The 1966/67 Charger uses EL for the following lighting displays: Dash Instruments (66/67) Air Conditioning Controls (illuminated Push Buttons) (66/67) Radio Face and Dial Pointer (66 only) Console Shift Indicator (66 only) Console Clock (if installed) (66 only) In addition, the 1966 Charger uses an external tachometer sender mounted under the glovebox on the forward dash frame (next to the EL powerpack). The 1967 Charger uses an internal sending unit inside the tachometer. The Headlight Motor Man
Source for 66/67 Charger headlight motor rebuilding and limit switch replacement. He can also rebuild/restore other electric motors for classic Mopars.
Electroluminescent Dash Lighting (EL Lighting for short) The instrument panel consisted of four round Bezels with six gauges. Besides the normal instuments, there is a 6000 rpm tachometer. The gauges in the Charger are independently mounted in the cluster housing and are connected by the wire harness. All instruments in the cluster are illuminated without the use of normal 12V light bulbs as in other Mopars. This system, known as Electro-luminescent Lighting (EL), creates a soft uniform glow without objectionable intensity and glare. Light levels can be controlled in the usual manner with the headlight switch knob. The gauge faces and dials, composed of electrical conducting laminates, glow when alternating current is applied. Alternating current is converted from the direct current supply of the car by a transistor oscillator (Power Pack) mounted on the forward dash frame under the glove box. This power pack, supplies 250 volts A/C at 250 cycles per second (250 Hertz) from the 12 volt D/C car current. All gauges are of the thermal type and operate on the 5V constant voltage principal. This accomplished through the use of a voltage limiter connected in parallel with the gauges. Voltage limiters in all models except the 66/67 Charger are external plug-in type. The 66/67 Charger Model uses a voltage limiter integral with the "Fuel Gauge". It is important to note this difference if gauges are to be tested on the bench. Hideaway Headlights The grille used fully rotating headlights (180 degree) that when opened or closed made the grille look like one-piece unit. Hidden headlamps were a feature not seen on a Chrysler product since the 1942 DeSoto. The headlight assemblies are rotated open and closed by two independent electric motors, and operate when the lighting switch is pulled to the fully open position. Open and close limit switches are mounted in the grille, and along with a three relay set up (Open, Close, Control) behind the glove box (mounted to the inside firewall), control the opening and closing of the headlight assemblies. A HOLD OPEN switch on the dash allows the headlight assemblies to remain in the open position while the lighting switch is pushed in to the off position.
NOTE: For any 66/67 Charger gauge rebuild work, it is highly recommended the the EL powerpack and external tach sender (if 66 model) be sent in for testing. Both of these components need to work properly in order for the gauge cluster to operate correctly.

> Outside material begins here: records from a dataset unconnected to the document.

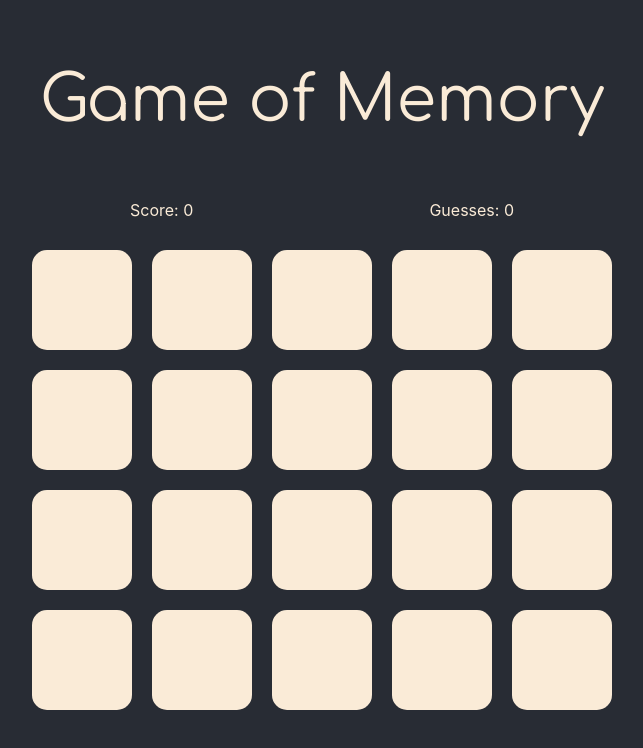
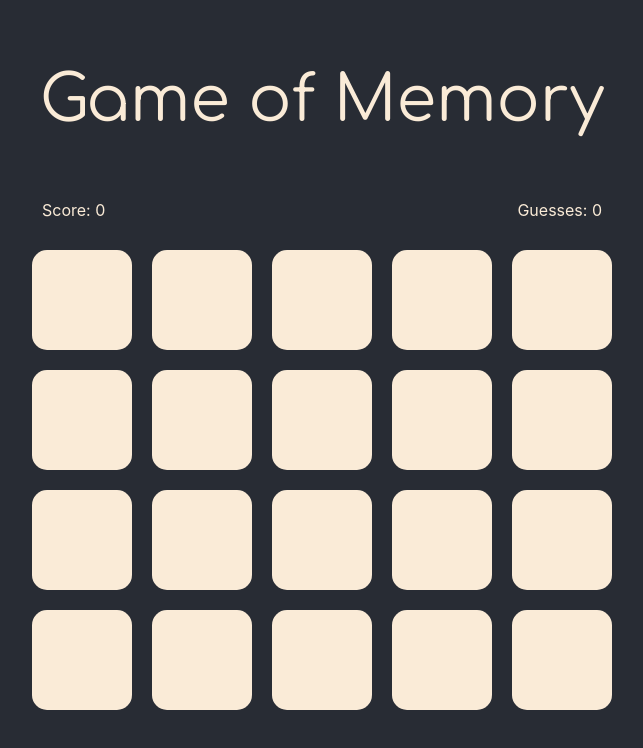
Before and after one commit to amlane/matching-game, a React (Create React App) app: page / in a window 1280 px wide. Shown: the top 748 px of the page, without its empty margins (318-961 px from the left). Built offline with nearby package versions, Linux system fonts and the light colour scheme.

Commit message:
fixed desktop view for scoreboard

```diff
--- a/src/components/Cards.jsx
+++ b/src/components/Cards.jsx
@@ -47,7 +47,7 @@ function Cards() {
   if (!gameBoard) return <h1>Loading game...</h1>;
 
   return (
-    <>
+    <div className="container">
       <div className="scoreboard">
         <span>Score: {usersScore}</span>
         <span>Guesses: {guessCount}</span>
@@ -79,7 +79,7 @@ function Cards() {
         })}
       </div>
       <p className="display-msg">{displayMessage}</p>
-    </>
+    </div>
   );
 }
 
--- a/src/styles/App.css
+++ b/src/styles/App.css
@@ -1,5 +1,7 @@
 .App {
   text-align: center;
+  width: 100%;
+  margin: 0 auto;
 }
 
 .App-header {
--- a/src/styles/Cards.css
+++ b/src/styles/Cards.css
@@ -14,6 +14,11 @@
   background-color: hotpink;
 }
 
+.container {
+  max-width: 700px;
+  margin: 0 auto;
+}
+
 .gameboard {
   display: flex;
   flex-wrap: wrap;
@@ -27,7 +32,7 @@
   color: antiquewhite;
   display: flex;
   justify-content: space-between;
-  width: 30%;
+  width: 80%;
   margin: 0 auto;
 }
 
@@ -45,4 +50,8 @@
   .scoreboard {
     width: 80%;
   }
+
+  .container {
+    width: ;
+  }
 }
```
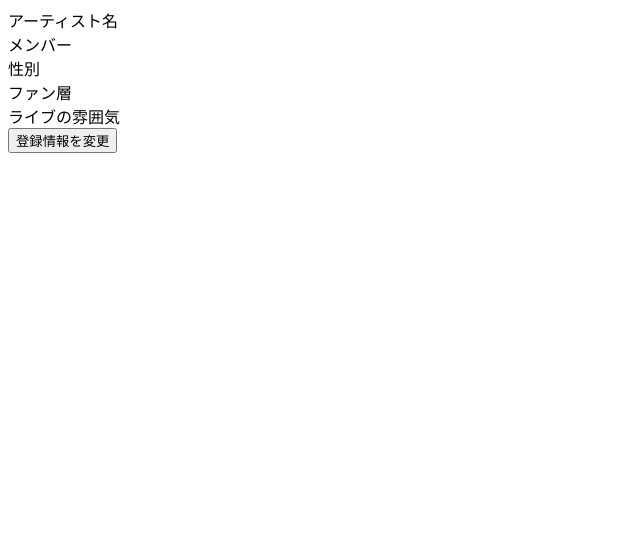
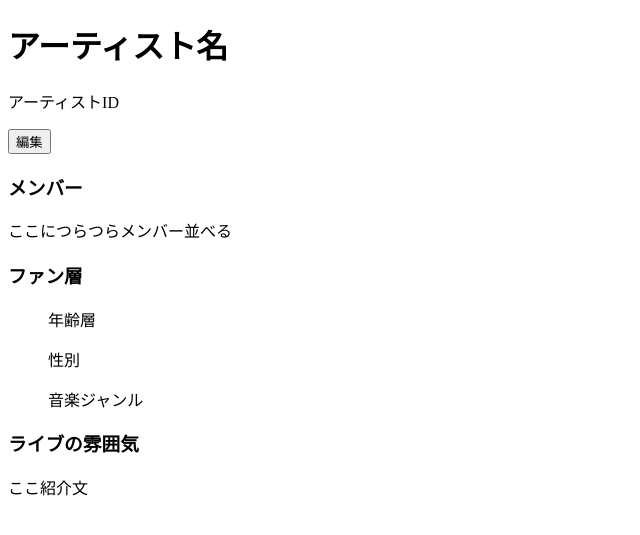
Before and after one commit to MoriKeigoYUZU/MusicLinker, a Python web app: template app/templates/mypageArtist.html in a window 1280 px wide. Shown: the top 535 px of the page, without its empty margins (0-640 px from the left). Run offline with Jinja, Linux system fonts and the light colour scheme; the template is opened without the code that fills it, so the values that code supplies are empty.

Commit message:
アーティスト画面（流れだけ）

```diff
--- a/app/templates/mypageArtist.html
+++ b/app/templates/mypageArtist.html
@@ -1,16 +1,32 @@
 <!DOCTYPE html>
 <html lang="ja">
     <head>
-        <meta charset="utf-8">
-        <title>アーティストマイページ</title>
+        <meta charset="UTF-8">
+        <title>ArtistMyPage</title>
     </head>
     <body>
-        <div>アーティスト名</div>
-        <div>メンバー</div>
-        <div>性別</div>
-        <div>ファン層</div>
-        <div>ライブの雰囲気</div>
+        <div>
+            <h1>アーティスト名</h1>
+            <p>アーティストID</p>
+        </div>
+        <button>編集</button>
+        <div>
+            <h3>メンバー</h3>
+            ここにつらつらメンバー並べる
+        </div>
 
-        <button>登録情報を変更</button>
+        <div>
+            <h3>ファン層</h3>
+
+            <ul>年齢層</ul>
+            <ul>性別</ul>
+            <ul>音楽ジャンル</ul>
+        </div>
+        <div>
+            <h3>ライブの雰囲気</h3>
+
+            <p>ここ紹介文</p>
+        </div>
+
     </body>
 </html>
```
Also changed, not shown: 2 other files.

Bryan Ashcraft Has developed a plug and play electronic headlight relay conversion kit for the three headlight relays located behind the glovebox on the firewall.
gaugedoc@gmail.com (585) 615-0456